Image of St. Innocent from the New York Public Library Digital Gallery

Image of St. Innocent from the New York Public Library Digital Gallery

On my Ancient Faith Radio podcast, I’m in the midst of a three-part interview series with Eric Peterson on the subject of Alaskan Orthodox history. Today, AFR aired Part 2 of that series, focusing on the period from 1824 (St. Innocent) to 1867 (the sale of Alaska to the United States).

Below is an article that originally appeared in a Protestant religious journal called The Pacific, and was reprinted in the San Francisco Daily Evening Bulletin on April 29, 1864:

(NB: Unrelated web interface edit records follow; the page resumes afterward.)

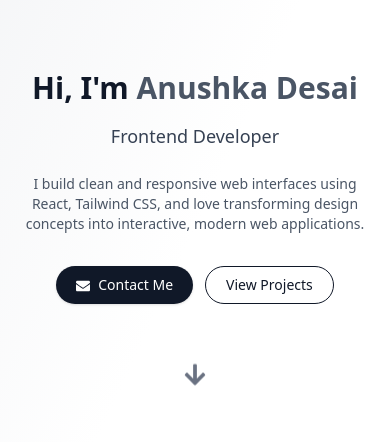
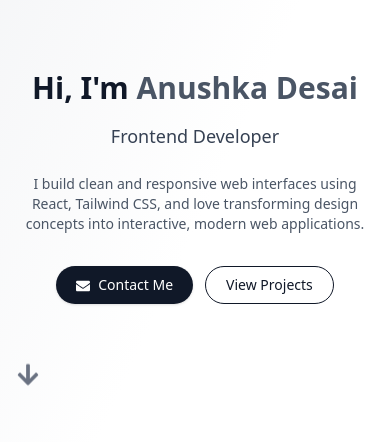
Before and after one commit to 11anushkadesai/portfolio, a React (Vite) app: page / in a window 390 px wide. Shown: the part 191-633 px from the top of the page. Built offline with nearby package versions, Linux system fonts and the light colour scheme.

Commit message:
Responsive Intro page

```diff
--- a/src/Pages/Intro.jsx
+++ b/src/Pages/Intro.jsx
@@ -12,9 +12,10 @@ function Intro() {
   return (
     <section
       id="intro"
-      className="min-h-screen flex flex-col justify-center items-center text-center px-4 sm:px-6 md:px-10 lg:px-20
+      className="min-h-screen w-full overflow-x-hidden flex flex-col justify-center items-center text-center px-4 sm:px-6 md:px-10 lg:px-20
       bg-gradient-to-br from-gray-100 via-white to-white dark:from-neutral-900 dark:to-neutral-950 transition-all"
     >
+      <div className="w-full max-w-screen-xl">
         <h1 className="text-3xl sm:text-4xl md:text-5xl lg:text-6xl font-bold text-gray-900 dark:text-white mb-4">
           Hi, I'm <span className="text-gray-600 dark:text-gray-300">Anushka Desai</span>
         </h1>
@@ -23,7 +24,7 @@ function Intro() {
           Frontend Developer
         </h2>
 
-      <p className="max-w-md sm:max-w-lg md:max-w-2xl text-gray-600 dark:text-gray-400 text-sm sm:text-base md:text-lg mb-8">
+        <p className="max-w-md sm:max-w-lg md:max-w-2xl text-gray-600 dark:text-gray-400 text-sm sm:text-base md:text-lg mb-8 mx-auto">
           I build clean and responsive web interfaces using React, Tailwind CSS, and love transforming design concepts into interactive, modern web applications.
         </p>
 
@@ -47,6 +48,7 @@ function Intro() {
         <div className="mt-16 animate-bounce text-gray-500 dark:text-gray-300">
           <FaArrowDown size={24} />
         </div>
+      </div>
     </section>
   );
 }
```
Lines whose indentation alone changed are shown as unchanged.
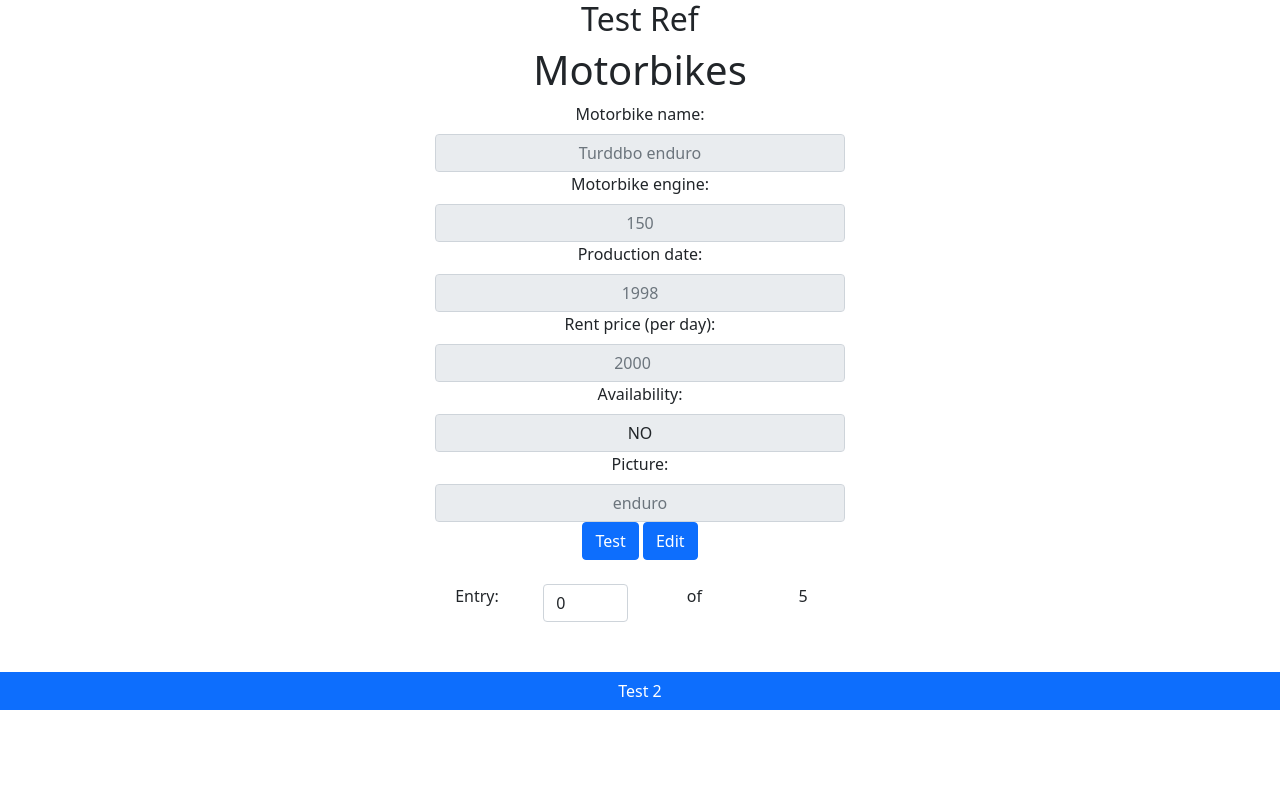
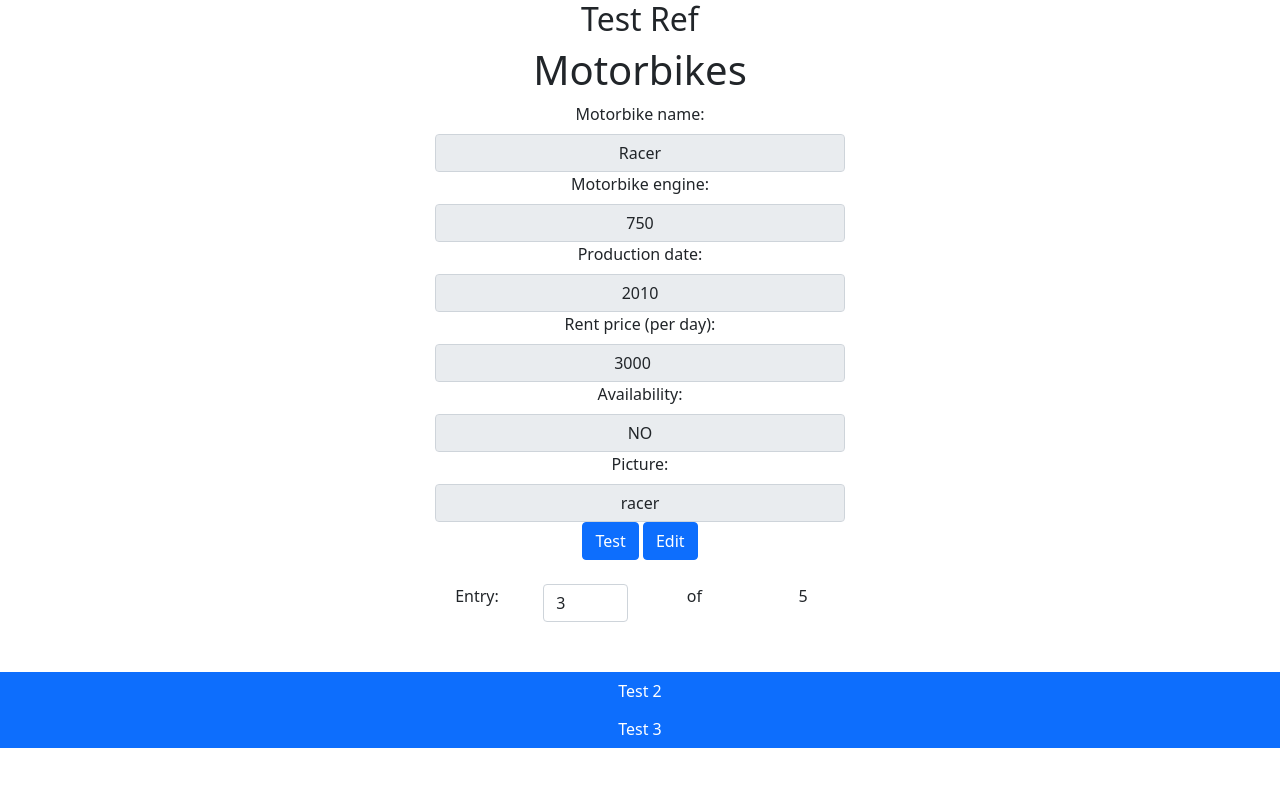
Before and after one commit to donbigosso/JSON_Reader_Frontend, a React (Create React App) app: page / in a window 1280 px wide. Shown: the top 786 px of the page. Built offline with nearby package versions, Linux system fonts and the light colour scheme.

Commit message:
Changing form event handling from useForm to regular event handling

```diff
--- a/src/App.js
+++ b/src/App.js
@@ -2,7 +2,7 @@ import "./App.css";
 import React, { useState, useEffect } from "react";
 import axios from "axios";
 import Loader from "./components/Loader";
-import EntryEditor from "./components/EntryEditor";
+import EntryEditorNew from "./components/EntryEditorNew";
 import "bootstrap/dist/css/bootstrap.min.css";
 
 function App() {
@@ -61,7 +61,7 @@ function App() {
       return <Loader />;
     } else {
       return (
-        <EntryEditor
+        <EntryEditorNew
           data={dataPack}
           fileName={fileName}
           customSettings={customSettings}
--- /dev/null
+++ b/src/components/EntryEditorNew.js
@@ -0,0 +1,212 @@
+import React, { useState, useRef } from "react";
+import Form from "react-bootstrap/Form";
+import Col from "react-bootstrap/Col";
+import { Button, FormControl, Row } from "react-bootstrap";
+
+import axios from "axios";
+
+export default function EntryEditorNew(props) {
+  //TakNieModal({naglowek, tresc, usuwanie, ...props})
+
+  const [editMode, setEditMode] = useState(false);
+  const [currentElement, setCurrentElement] = useState(3);
+  const [alertStatus, setAlertStatus] = useState({ elementNotInRange: false });
+  const labelCaptions = props.customSettings.labelCaptions;
+  const fileNames = props.customSettings.fileNames;
+  const fileNameKeys = Object.keys(fileNames);
+  const [dataPack, setDataPack] = useState(props.data);
+
+  // checks if a json label has a proper dectription stored in labelCaptions object
+  const labelCaptionKeys = Object.keys(labelCaptions);
+  const exampleRef = useRef(null);
+  const exampleFunction = () => {
+    // exampleRef.current.children[3].style.color = "red";
+    exampleRef.current.children[2].children[0].children[0].children[1].children[0].children[1].value =
+      "";
+  };
+
+  const displayLabelName = (label) => {
+    let labelToDisplay = label;
+    labelCaptionKeys.forEach((element) => {
+      if (element === label) {
+        labelToDisplay = labelCaptions[element];
+      }
+    });
+    return labelToDisplay;
+  };
+
+  const displayCustomFileName = (fileName) => {
+    let labelToDisplay = fileName;
+    fileNameKeys.forEach((element) => {
+      if (element === fileName) {
+        labelToDisplay = fileNames[element];
+      }
+    });
+    return labelToDisplay;
+  };
+
+  const labelKeys = Object.keys(dataPack[0]);
+
+  const checkPlaceholder = (element) => {
+    if (typeof element === "boolean") {
+      if (element) {
+        return "true";
+      } else {
+        return "false";
+      }
+    } else {
+      return element;
+    }
+  };
+
+  const checkInputType = (value) => {
+    return typeof value === "string"
+      ? "text"
+      : typeof value === "number"
+      ? "number"
+      : typeof value === "boolean"
+      ? "boolean"
+      : "text";
+  };
+
+  const createAFormControlField = (element, index) => {
+    const typeOfInput = checkInputType(dataPack[0][element]);
+
+    return typeOfInput !== "boolean" ? (
+      <Form.Control
+        className="formField"
+        type={typeOfInput}
+        readOnly={!editMode}
+        value={checkPlaceholder(dataPack[currentElement][element])}
+        onChange={(event) => handleChange(event, element)}
+      />
+    ) : (
+      <FormControl
+        as="select"
+        defaultValue={dataPack[currentElement][element] ? "YES" : "NO"}
+        className="formField"
+        disabled={!editMode}
+      >
+        <option>YES</option>
+        <option>NO</option>
+      </FormControl>
+    );
+  };
+  const drawFormFields = () => {
+    return labelKeys.map((element, index) => (
+      <div key={element}>
+        <Row>
+          <Col md={4}></Col>
+          <Col md={4}>
+            <Form.Group controlId={element}>
+              <Form.Label>{displayLabelName(element)}: </Form.Label>
+              {createAFormControlField(element, index)}
+            </Form.Group>
+          </Col>
+          <Col md={4}></Col>
+        </Row>
+      </div>
+    ));
+  };
+
+  const drawForm = () => {
+    return (
+      <Form>
+        {drawFormFields()}
+        <Button type="submit">Test</Button>{" "}
+        <Button
+          onClick={() => {
+            setEditMode(!editMode);
+          }}
+        >
+          {editMode ? "Cancel" : "Edit"}
+        </Button>
+      </Form>
+    );
+  };
+
+  const handleChange = (event, element) => {
+    const updatedValues = [...dataPack];
+    updatedValues[currentElement][element] = event.target.value;
+    setDataPack(updatedValues);
+    console.log(updatedValues);
+  };
+
+  const handleEntrySelect = (event) => {
+    setCurrentElement(event.target.value);
+  };
+
+  const giveOptions = () => {
+    return dataPack.map((value, key) => (
+      <li key={key}>
+        <br />
+        Key: {key + 1}
+      </li>
+    ));
+  };
+  const onSubmit = (data) => {
+    const url = props.customSettings.settings.apiPath;
+    const changedData = {};
+    for (const [key, value] of Object.entries(data)) {
+      if (value !== "") {
+        changedData[key] = value;
+      } else {
+        changedData[key] = dataPack[currentElement][key];
+      }
+    }
+
+    const dataForPosting = {
+      task: "none",
+      filename: props.customSettings.settings.jsonFilename,
+      index: currentElement,
+      data: changedData,
+    };
+    axios
+      .post(url, dataForPosting)
+      .then((res) => console.log(res.data))
+      .catch((err) => console.log(err));
+  };
+  return (
+    <div ref={exampleRef}>
+      <h2>Test Ref</h2>
+      <h1>{displayCustomFileName(props.fileName)}</h1>
+      {drawForm()}
+      <br />
+      <Row>
+        <Col sm={4}></Col>
+        <Col sm={1}>Entry:</Col>
+        <Col sm={1}>
+          <Form.Control
+            as="select"
+            value={currentElement}
+            disabled={editMode}
+            onChange={handleEntrySelect}
+          >
+            {dataPack.map((value, key) => (
+              <option key={key}>{key}</option>
+            ))}
+          </Form.Control>
+        </Col>
+        <Col sm={1}>of</Col>
+        <Col sm={1}>{dataPack.length - 1}</Col>
+      </Row>
+      <p className="alert">
+        {alertStatus.elementNotInRange
+          ? "Element not in range, please enter a correct value..."
+          : ""}
+      </p>
+      <Row>
+        <Button onClick={exampleFunction}>Test 2</Button>
+      </Row>
+      <Row>
+        <Button
+          onClick={() => {
+            handleChange(1);
+          }}
+        >
+          Test 3
+        </Button>
+      </Row>
+    </div>
+  );
+}
```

The people of California have reason to know that there is such a region as Russian America, because Sitka supplies them with ice. They do not realize that in those cold, waste, inhospitable lands, dwell a population of 60,000 human beings. It is a comfort to know that there are Christians, not indeed of our sort, but Christian, nevertheless we hope, who care for these Esquimaux souls. Priest Benjamin [i.e., Veniaminoff], now Archbishop of Kamchatka, and resident there, commenced missionary work, in 1823, on one of the Aleutian Islands. He learned the language of those tribes, translated portions of the Scriptures and other religious books, and taught the islanders to read and write. From 1830 onward, those people rapidly became Christians. After a time the priest removed to Archangel, on the island of Sitka. Other missionaries succeeded him. One, Sitziazen by name, baptized 530, and the number annually baptized since, has been about 40; the whole number of converts has been estimated at 4,700. Greater success has attented the work on Cook’s Sound, farther northwest. A Missionary, by the name of Netzvetoff, has labored with the tribes so far up as Bhering’s Straits. In all these colonies of Russian America, there were in 1860, seven parish churches served by 27 priests. There were besides 35 chapels. The old priest Benjamin, now called Innocent I., visits every part of this cheerless diocese, and kindles its very snows with his warm zeal. There is one great fact for encouragement in these Missions of the Russian church. The Bible is translated into the language of the people, and they are urged to read it. Doubtless the Russian church keeps too much the traditions of corrupted ages, but we may well rejoice in the knowledge that the Missionary spirit, carrying the Bible to the savage tribes of our borders, is thus active and vigorous. The established church in Russia, is a component part of the “Greek Church.”